Predator Free 2050 Limited has announced new investments in predator free projects around the country.

Existing projects in Taranaki, Waiheke and Dunedin, a new project in Te Urewera, and a feasibility study on Aotea Great Barrier Island will benefit from funding through the Jobs for Nature (Mahi mō te Taiao) programme.

"We’re excited to support communities and iwi wanting to protect biodiversity and build skills and careers in conservation," says Predator Free 2050 Limited Chief Executive Abbie Reynolds.

The Tūhoe-led Te Urewera project, to remove predators from islands and peninsulas around Lake Waikaremoana, will receive a $1.65m funding contribution to ally Tūhoe investment in this area and support the development of 10 permanent jobs.
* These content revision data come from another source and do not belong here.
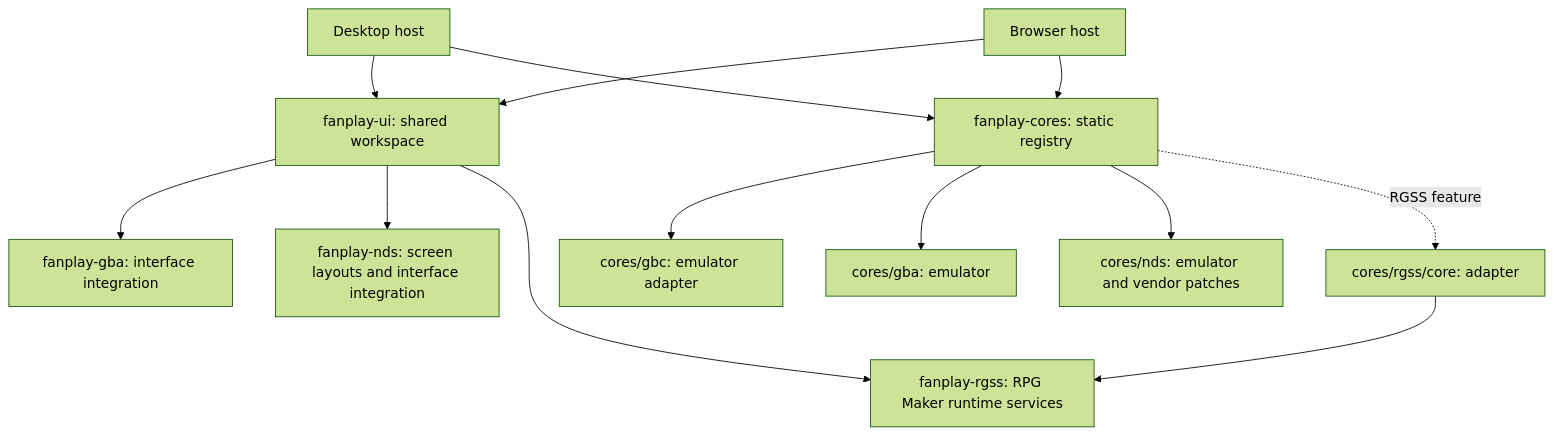
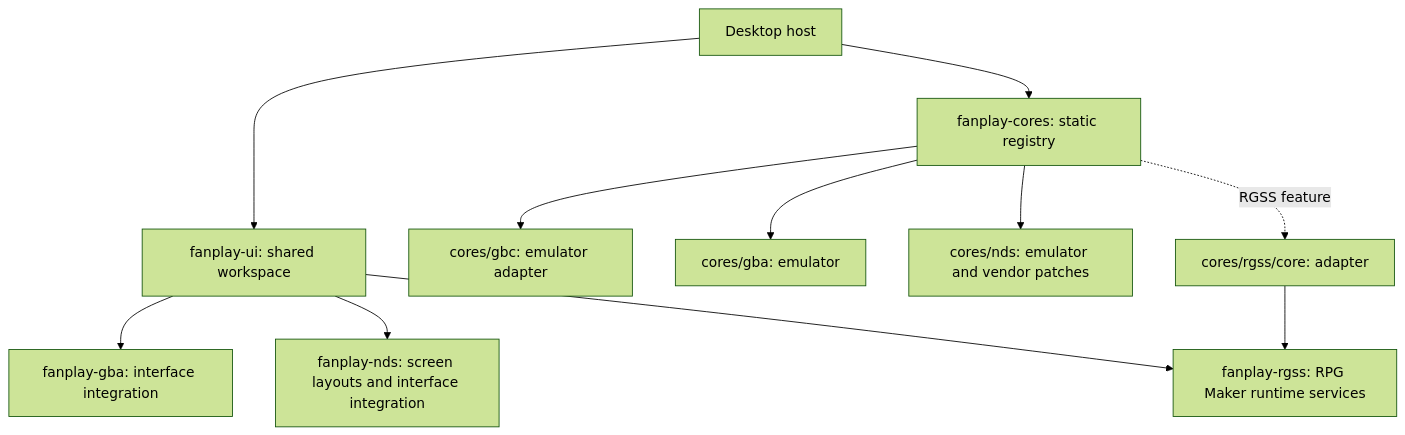
One commit to Rucadi/rsxp changed the diagram in README.md. Above: the diagram before and after it, drawn with Mermaid (forest theme). The commit also changed other lines of this file and 123 other files, not shown here.

````diff
--- a/README.md
+++ b/README.md
@@ -70,15 +66,13 @@
 ```mermaid
 flowchart TD
     Desktop[Desktop host] --> UI[fanplay-ui: shared workspace]
-    Browser[Browser host] --> UI
     UI --> GBAUI[fanplay-gba: interface integration]
     UI --> NDSUI[fanplay-nds: screen layouts and interface integration]
     UI --> RGSS[fanplay-rgss: RPG Maker runtime services]
     Desktop --> Registry[fanplay-cores: static registry]
-    Browser --> Registry
     Registry --> GBC[cores/gbc: emulator adapter]
     Registry --> GBA[cores/gba: emulator]
     Registry --> NDS[cores/nds: emulator and vendor patches]
     Registry -. RGSS feature .-> RGSSCore[cores/rgss/core: adapter]
     RGSSCore --> RGSS
 ```
````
The community-based Te Korowai o Waiheke Project will receive $700,000 to accelerate the first stage of a rat eradication programme - the pilot. Seven new jobs in technical support and community liaison roles are being recruited.

Six jobs have been created to accelerate the Towards Predator-Free Taranaki Project led by Taranaki Regional Council. Work in the Kaitake zero possum zone and in urban and rural areas will benefit from $750,000 in new funding.
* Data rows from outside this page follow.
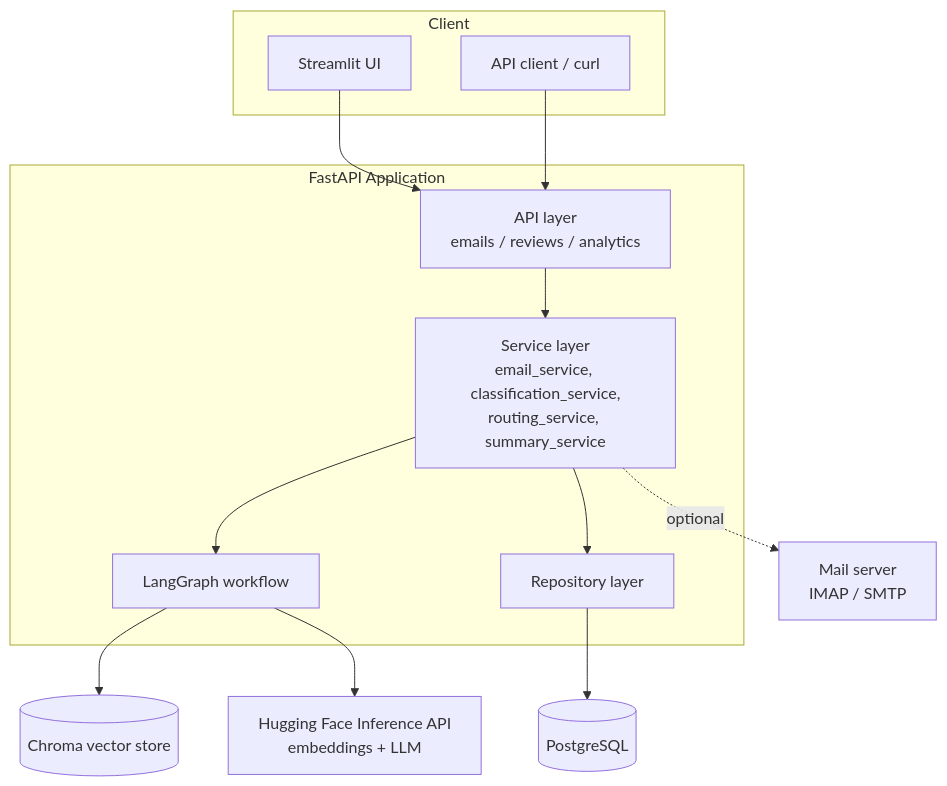
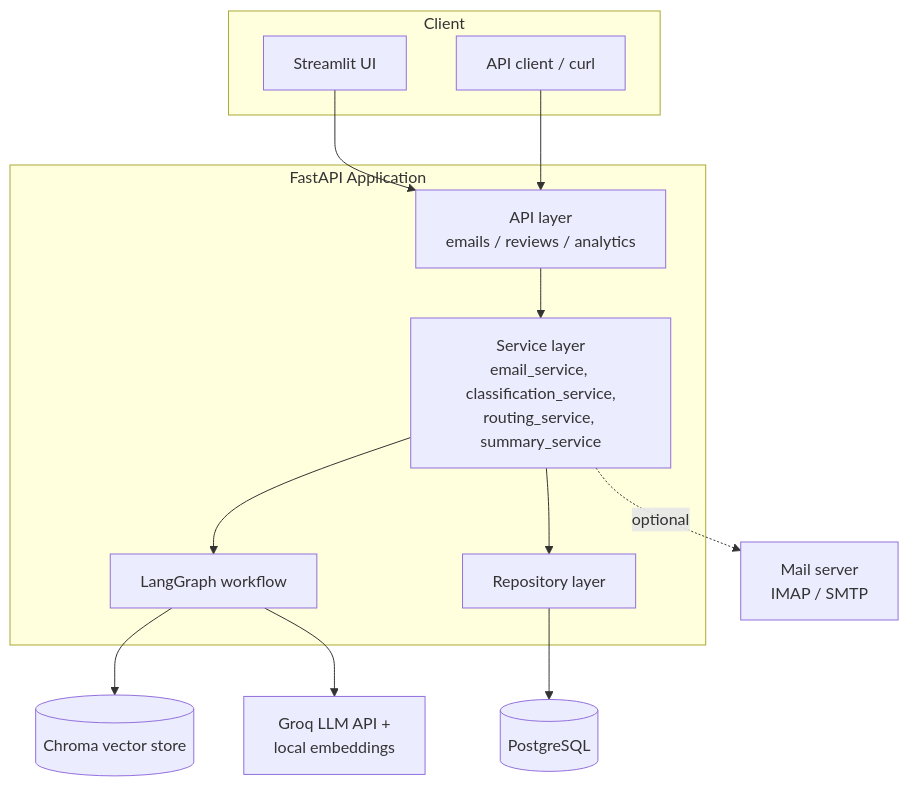
Before and after one commit to Shivam091105/Email-Router: the first of 5 diagrams in README.md, drawn with Mermaid. The commit also changed other lines of this file and 11 other files, not shown here.

````diff
--- a/README.md
+++ b/README.md
@@ -54,29 +54,29 @@
 ```mermaid
 flowchart TB
     subgraph Client
         UI[Streamlit UI]
         API_CLIENT[API client / curl]
     end
 
     subgraph FastAPI Application
         ROUTES[API layer<br/>emails / reviews / analytics]
         SERVICES[Service layer<br/>email_service, classification_service,<br/>routing_service, summary_service]
         GRAPH[LangGraph workflow]
         REPO[Repository layer]
     end
 
     DB[(PostgreSQL)]
     CHROMA[(Chroma vector store)]
-    HF[Hugging Face Inference API<br/>embeddings + LLM]
+    HF[Groq LLM API +<br/>local embeddings]
     MAIL[Mail server<br/>IMAP / SMTP]
 
     UI --> ROUTES
     API_CLIENT --> ROUTES
     ROUTES --> SERVICES
     SERVICES --> GRAPH
     GRAPH --> CHROMA
     GRAPH --> HF
     SERVICES --> REPO
     REPO --> DB
     SERVICES -.optional.-> MAIL
 ```
````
Predator Free Dunedin, a conservation collective of 22 organisations, will receive $150,000 to begin fundraising, communications and planning for an extension of its zero-possum area and to pilot stoat eradication on the Otago Peninsula.
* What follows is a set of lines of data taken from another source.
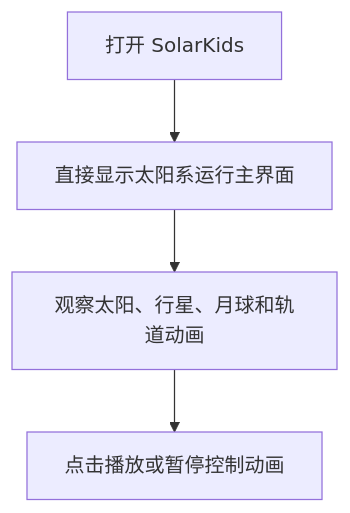
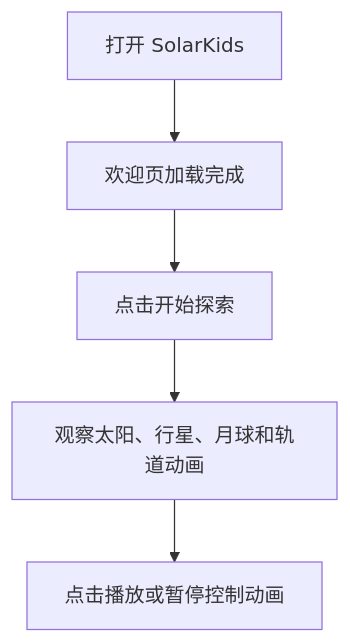
The first of 10 diagrams in docs/用户操作流程图.md (shf241/solarkids), drawn with Mermaid before and after one commit. The commit also changed other lines of this file and 18 other files, not shown here.

````diff
--- a/docs/用户操作流程图.md
+++ b/docs/用户操作流程图.md
@@ -11,6 +11,7 @@
 ```mermaid
 flowchart TD
-    A["打开 SolarKids"] --> B["直接显示太阳系运行主界面"]
-    B --> C["观察太阳、行星、月球和轨道动画"]
-    C --> D["点击播放或暂停控制动画"]
+    A["打开 SolarKids"] --> B["欢迎页加载完成"]
+    B --> C["点击开始探索"]
+    C --> D["观察太阳、行星、月球和轨道动画"]
+    D --> E["点击播放或暂停控制动画"]
 ```
````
Tū Mai Toanga, a collaborative project on Aotea Great Barrier Island, receives funding for four roles to assist with initial feasibility work on options for rat and feral cat removal. Predator Free 2050 Limited joins Auckland Council as a funder of Tū Mai Taonga, which was initiated by the Aotea Conservation Park Advisory Committee, with support from the Department of Conservation, sanctuaries and conservation groups. Predator Free 2050 Limited will provide up to $3m in co-funding over four years to create additional jobs, subject to the feasibility study identifying a well-supported and viable pathway for predator removal.

"These projects are about enabling iwi and communities to protect and bring back native wildlife to where they live and work. We are seeing the return of species like robins and kākā when predators are removed and have the prospect of returning kiwi to places where they have been missing for generations. These Jobs for Nature investments are also designed to create lasting cultural, social and economic benefits," says Abbie Reynolds.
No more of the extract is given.